**EXERCISE DIRECTIONS:** Among the lines below, take the one holding "-88,8 +88,8 @@", the one holding "y2, 'gs-' ,label=label2, markersize=1)", and all lines between them. Set them down exactly.

Revision tracking records
********************

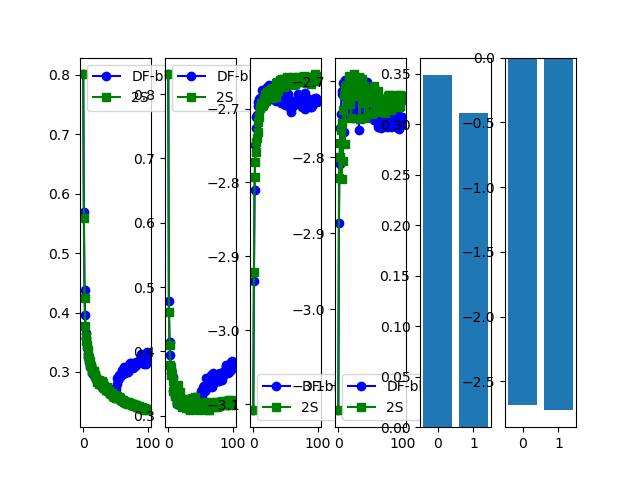
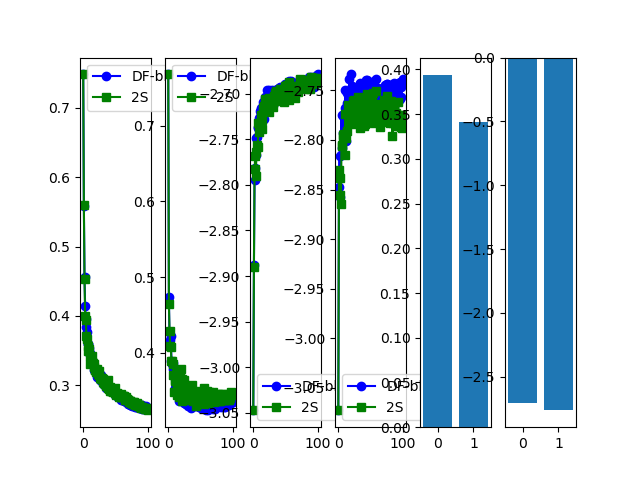
1020 including hybrid option

diff --git a/blockQP.py b/blockQP.py
@@ -151,6 +151,8 @@ def learnEdgeProbs_simple(train_data, validate_data, test_data, f_save, f_time, 
                         print(biased_probs_pred)
                         raise ValueError('loss is nan!')
                 elif training_method == "decision-focused" or training_method == "block-decision-focused":
+                    batch_loss += (-def_obj)
+                elif training_method == "hybrid":
                     batch_loss += ((-def_obj) * df_weight + loss[0] * ts_weight)
                 else:
                     raise TypeError("Not Implemented Method")
@@ -173,6 +175,8 @@ def learnEdgeProbs_simple(train_data, validate_data, test_data, f_save, f_time, 
                 if training_method == "two-stage":
                     scheduler.step(np.mean(loss_list))
                 elif training_method == "decision-focused" or training_method == "block-decision-focused":
+                    scheduler.step(-np.mean(def_obj_list))
+                elif training_method == 'hybrid':
                     scheduler.step(-np.mean(def_obj_list) * df_weight + np.mean(loss_list) * ts_weight)
                 else:
                     raise TypeError("Not Implemented Method")
@@ -189,15 +193,6 @@ def learnEdgeProbs_simple(train_data, validate_data, test_data, f_save, f_time, 
 
             f_save.write("{}, {}, {}, {}, {}\n".format(mode, epoch, np.mean(loss_list), np.mean(def_obj_list), np.mean(simulated_def_obj_list)))
         
-        # validation_window = 3
-        # if epoch % 5 == 0 and epoch > 0:
-        #     if training_method == 'two-stage':
-        #         if validating_loss_list[-1] > validating_loss_list[-6]:
-        #             break
-        #     elif training_method == 'decision-focused' or training_method == 'block-decision-focused':
-        #         if validating_defender_utility_list[-1] < validating_defender_utility_list[-6]:
-        #             break
-
         time4 = time.time()
         cprint (("TIME FOR THIS EPOCH:", time4-time3),'red')
         time3 = time4
@@ -254,7 +249,7 @@ def getDefUtility(single_data, unbiased_probs_pred, path_model, omega=4, verbose
     # sample_distribution = pred_optimal_coverage.detach().numpy() + 0.1
     # sample_distribution /= sum(sample_distribution)
     sample_distribution = np.ones(m) / m
-    if training_method == 'block-decision-focused':
+    if training_method == 'block-decision-focused' or training_method == 'hybrid':
         cut_size = n // 2 # heuristic
         while True:
             edge_set = sorted(np.random.choice(range(m), size=cut_size, replace=False, p=sample_distribution))
@@ -372,7 +367,7 @@ if __name__=='__main__':
     learning_model_type = 'random_walk_distribution' if learning_mode == 0 else 'empirical_distribution'
 
     training_mode = args.method
-    method_dict = {0: 'two-stage', 1: 'decision-focused', 2: 'block-decision-focused'}
+    method_dict = {0: 'two-stage', 1: 'decision-focused', 2: 'block-decision-focused', '4': 'hybrid'} # 3 is reserved for new-block-df
     training_method = method_dict[training_mode]
 
     feature_size = args.feature_size

diff --git a/generate_bar.py b/generate_bar.py
@@ -152,8 +152,8 @@ if __name__=='__main__':
     
     bar_list = [(df_defu_mean,   ts_defu_mean,   init_defu_mean),
                 (df_defu_median, ts_defu_median, init_defu_median)]
-    print('loss:', bar_list[0])
-    print('defu:', bar_list[1])
+    print('mean (df, ts, init):', bar_list[0])
+    print('median (df, ts, init):', bar_list[1])
     
     save_filename = "barchart_{}_n{}_p{}_b{}_noise{}.png".format(filename, GRAPH_N_LOW, GRAPH_E_PROB_LOW, DEFENDER_BUDGET, NOISE_LEVEL)
     generatePlot(bar_list, labels, save_filename)

diff --git a/generate_fig4.py b/generate_fig4.py
@@ -88,8 +88,8 @@ def generatePlot(xy_list, bar_list, filename):
     #ax4 = fig.add_subplot(224)
     for i in range(len(xy_list)):
         x, y1, label1, y2, label2, title, ytitle = xy_list[i]
-        axs[i].plot(x, y1,'bo-' ,label=label1)
-        axs[i].plot(x, y2, 'gs-' ,label=label2)
+        axs[i].plot(x, y1,'bo-' ,label=label1, markersize=1)
+        axs[i].plot(x, y2, 'gs-' ,label=label2, markersize=1)
         
         axs[i].legend()
         # axs[i].title(title)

********************

**ANSWER SECTION:**
@@ -88,8 +88,8 @@ def generatePlot(xy_list, bar_list, filename):
     #ax4 = fig.add_subplot(224)
     for i in range(len(xy_list)):
         x, y1, label1, y2, label2, title, ytitle = xy_list[i]
-        axs[i].plot(x, y1,'bo-' ,label=label1)
-        axs[i].plot(x, y2, 'gs-' ,label=label2)
+        axs[i].plot(x, y1,'bo-' ,label=label1, markersize=1)
+        axs[i].plot(x, y2, 'gs-' ,label=label2, markersize=1)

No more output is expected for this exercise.